A late summer breeze carries the fragrance of trimmed grass and fresh paint through the tree-lined campus of the West Virginia Schools for the Deaf and the Blind in Romney. An air of anticipation surrounds the campus as staff and employees wait for the students to arrive, like others have done before them for more than 130 years.
Seven years after statehood was declared, three determined young people traveled to the state capitol in Wheeling to perform a scholarly recitation for the legislature. In January 1870, 24-year-old professor Howard Hill Johnson, his older brother James, and Susan Ridenour - all sight impaired - set out to convince the legislators of the need for a state school for the blind. Their first task was to prove to the legislature that blind children could be educated. Secondly, they needed to demonstrate that such an institution merited the use of precious funds from the young state's meager budget. The previous year, Johnson, a respected public school teacher, had written to Governor William Stevenson and traveled around the state by train, gathering more skepticism than support for his cause. Now, the three young people bravely faced the legislators, performing music, recitations, and class drills. After an hour-long speech by Johnson, the delegates were convinced.

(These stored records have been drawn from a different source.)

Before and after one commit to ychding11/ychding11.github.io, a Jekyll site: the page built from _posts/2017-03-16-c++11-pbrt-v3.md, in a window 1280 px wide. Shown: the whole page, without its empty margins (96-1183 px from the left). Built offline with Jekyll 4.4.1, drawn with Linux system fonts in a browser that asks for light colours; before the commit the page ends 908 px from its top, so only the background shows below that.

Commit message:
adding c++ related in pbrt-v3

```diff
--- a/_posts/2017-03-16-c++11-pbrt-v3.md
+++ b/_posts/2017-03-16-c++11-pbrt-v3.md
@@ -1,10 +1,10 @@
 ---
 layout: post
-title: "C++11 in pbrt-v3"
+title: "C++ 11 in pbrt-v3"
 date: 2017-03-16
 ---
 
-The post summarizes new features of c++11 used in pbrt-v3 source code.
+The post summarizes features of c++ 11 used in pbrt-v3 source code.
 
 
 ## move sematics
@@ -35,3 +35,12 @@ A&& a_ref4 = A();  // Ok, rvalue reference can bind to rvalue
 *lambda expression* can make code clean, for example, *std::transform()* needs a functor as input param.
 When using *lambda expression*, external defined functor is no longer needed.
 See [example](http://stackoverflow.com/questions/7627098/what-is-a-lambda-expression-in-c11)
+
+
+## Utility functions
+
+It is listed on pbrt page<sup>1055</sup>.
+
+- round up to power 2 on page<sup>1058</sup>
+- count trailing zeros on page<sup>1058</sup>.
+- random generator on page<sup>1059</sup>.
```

One legislator, who was previously opposed to the bill, said, "Johnson, I'll vote for your bill if it costs a $100,000."